(What you need to do):
In the listing below, find each line that holds the string "children" and copy it.

(Information given):
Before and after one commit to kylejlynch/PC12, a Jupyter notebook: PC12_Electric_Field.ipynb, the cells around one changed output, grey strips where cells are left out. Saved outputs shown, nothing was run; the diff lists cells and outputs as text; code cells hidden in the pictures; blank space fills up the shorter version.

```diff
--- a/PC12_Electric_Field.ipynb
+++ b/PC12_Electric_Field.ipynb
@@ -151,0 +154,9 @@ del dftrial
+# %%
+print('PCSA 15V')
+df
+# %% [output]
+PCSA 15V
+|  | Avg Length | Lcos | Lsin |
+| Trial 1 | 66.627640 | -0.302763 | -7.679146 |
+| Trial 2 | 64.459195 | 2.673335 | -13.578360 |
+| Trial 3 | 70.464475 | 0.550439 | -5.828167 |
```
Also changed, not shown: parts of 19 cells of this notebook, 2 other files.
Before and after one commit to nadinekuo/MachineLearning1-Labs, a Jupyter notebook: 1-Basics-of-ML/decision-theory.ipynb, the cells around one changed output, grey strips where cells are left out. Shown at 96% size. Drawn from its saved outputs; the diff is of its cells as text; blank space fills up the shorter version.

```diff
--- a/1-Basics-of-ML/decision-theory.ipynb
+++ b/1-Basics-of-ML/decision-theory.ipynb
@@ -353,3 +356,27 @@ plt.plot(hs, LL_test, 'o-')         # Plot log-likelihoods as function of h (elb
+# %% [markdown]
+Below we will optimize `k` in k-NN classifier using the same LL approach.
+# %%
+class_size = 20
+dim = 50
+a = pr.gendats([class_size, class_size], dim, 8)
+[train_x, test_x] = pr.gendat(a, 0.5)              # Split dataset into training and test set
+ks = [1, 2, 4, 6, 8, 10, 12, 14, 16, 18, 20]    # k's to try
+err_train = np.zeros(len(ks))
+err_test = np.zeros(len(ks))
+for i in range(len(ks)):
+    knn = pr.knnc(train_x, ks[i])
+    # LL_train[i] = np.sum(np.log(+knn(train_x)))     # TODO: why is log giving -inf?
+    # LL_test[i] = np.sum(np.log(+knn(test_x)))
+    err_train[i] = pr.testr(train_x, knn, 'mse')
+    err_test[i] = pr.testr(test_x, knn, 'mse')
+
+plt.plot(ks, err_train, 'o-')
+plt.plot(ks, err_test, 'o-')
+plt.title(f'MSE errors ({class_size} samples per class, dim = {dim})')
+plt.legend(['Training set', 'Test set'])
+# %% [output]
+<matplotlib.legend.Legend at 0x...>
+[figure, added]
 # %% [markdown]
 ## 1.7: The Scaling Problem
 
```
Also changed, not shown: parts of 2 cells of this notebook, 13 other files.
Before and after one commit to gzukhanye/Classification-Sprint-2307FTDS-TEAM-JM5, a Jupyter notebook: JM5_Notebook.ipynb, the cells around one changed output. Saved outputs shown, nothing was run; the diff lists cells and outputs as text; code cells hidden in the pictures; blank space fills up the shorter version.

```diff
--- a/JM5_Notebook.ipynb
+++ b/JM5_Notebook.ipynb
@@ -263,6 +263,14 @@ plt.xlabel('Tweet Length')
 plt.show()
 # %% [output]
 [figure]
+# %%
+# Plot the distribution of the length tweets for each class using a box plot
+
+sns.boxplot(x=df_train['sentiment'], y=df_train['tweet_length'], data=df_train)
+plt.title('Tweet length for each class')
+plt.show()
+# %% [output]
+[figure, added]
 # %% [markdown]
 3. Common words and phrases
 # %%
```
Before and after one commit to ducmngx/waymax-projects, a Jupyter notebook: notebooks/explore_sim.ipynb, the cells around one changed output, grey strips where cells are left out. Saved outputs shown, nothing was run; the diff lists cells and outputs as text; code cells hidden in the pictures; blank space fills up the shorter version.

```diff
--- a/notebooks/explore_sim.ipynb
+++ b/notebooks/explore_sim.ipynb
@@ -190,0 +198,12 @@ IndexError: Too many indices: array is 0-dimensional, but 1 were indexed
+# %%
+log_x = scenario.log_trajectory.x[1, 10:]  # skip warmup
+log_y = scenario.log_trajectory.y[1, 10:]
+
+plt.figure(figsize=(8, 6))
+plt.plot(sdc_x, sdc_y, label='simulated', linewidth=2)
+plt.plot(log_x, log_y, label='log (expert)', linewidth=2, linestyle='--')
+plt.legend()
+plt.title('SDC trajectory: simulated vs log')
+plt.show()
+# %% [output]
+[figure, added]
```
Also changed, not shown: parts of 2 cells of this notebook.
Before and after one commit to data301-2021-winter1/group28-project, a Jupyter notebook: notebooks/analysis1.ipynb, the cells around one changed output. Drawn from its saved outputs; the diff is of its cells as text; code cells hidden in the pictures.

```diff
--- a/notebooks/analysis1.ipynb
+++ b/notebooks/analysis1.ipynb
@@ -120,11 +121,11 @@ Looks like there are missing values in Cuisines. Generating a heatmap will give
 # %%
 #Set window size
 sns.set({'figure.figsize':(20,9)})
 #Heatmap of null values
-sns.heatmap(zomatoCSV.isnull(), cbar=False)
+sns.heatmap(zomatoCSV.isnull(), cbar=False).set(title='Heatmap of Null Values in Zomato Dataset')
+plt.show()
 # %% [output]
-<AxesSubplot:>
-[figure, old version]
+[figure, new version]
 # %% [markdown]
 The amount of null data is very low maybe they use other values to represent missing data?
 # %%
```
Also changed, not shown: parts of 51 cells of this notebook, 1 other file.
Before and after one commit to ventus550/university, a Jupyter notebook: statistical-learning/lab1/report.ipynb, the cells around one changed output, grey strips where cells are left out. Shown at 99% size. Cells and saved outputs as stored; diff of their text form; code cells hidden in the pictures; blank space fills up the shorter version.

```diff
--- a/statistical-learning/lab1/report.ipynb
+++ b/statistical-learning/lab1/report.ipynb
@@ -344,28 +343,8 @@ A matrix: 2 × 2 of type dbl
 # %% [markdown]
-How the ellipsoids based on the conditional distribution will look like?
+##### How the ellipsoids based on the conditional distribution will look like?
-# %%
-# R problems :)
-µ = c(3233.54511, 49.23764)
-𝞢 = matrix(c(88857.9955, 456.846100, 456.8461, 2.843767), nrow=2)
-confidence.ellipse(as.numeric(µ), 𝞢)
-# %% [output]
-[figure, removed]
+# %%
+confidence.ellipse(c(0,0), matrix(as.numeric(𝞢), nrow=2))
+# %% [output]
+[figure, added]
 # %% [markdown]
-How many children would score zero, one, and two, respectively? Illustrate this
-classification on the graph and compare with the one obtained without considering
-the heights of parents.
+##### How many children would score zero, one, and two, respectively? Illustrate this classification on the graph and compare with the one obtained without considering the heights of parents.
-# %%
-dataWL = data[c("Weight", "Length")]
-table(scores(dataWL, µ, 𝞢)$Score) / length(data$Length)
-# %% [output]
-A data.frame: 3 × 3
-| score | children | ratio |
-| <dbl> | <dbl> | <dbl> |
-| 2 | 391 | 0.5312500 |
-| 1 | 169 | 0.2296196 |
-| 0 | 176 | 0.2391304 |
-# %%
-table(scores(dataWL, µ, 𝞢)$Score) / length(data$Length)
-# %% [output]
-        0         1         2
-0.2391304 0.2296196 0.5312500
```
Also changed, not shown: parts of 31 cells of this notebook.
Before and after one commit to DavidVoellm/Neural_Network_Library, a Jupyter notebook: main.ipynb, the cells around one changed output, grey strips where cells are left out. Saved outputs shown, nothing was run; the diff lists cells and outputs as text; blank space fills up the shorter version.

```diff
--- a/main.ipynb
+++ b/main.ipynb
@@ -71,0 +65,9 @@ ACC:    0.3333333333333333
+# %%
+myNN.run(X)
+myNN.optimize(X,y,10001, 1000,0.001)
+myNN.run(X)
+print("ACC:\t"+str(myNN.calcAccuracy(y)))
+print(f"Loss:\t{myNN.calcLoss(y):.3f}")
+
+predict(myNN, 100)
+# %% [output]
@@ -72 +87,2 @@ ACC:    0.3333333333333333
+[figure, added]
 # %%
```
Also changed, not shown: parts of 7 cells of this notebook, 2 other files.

(Response area):
-How many children would score zero, one, and two, respectively? Illustrate this
+##### How many children would score zero, one, and two, respectively? Illustrate this classification on the graph and compare with the one obtained without considering the heights of parents.
-| score | children | ratio |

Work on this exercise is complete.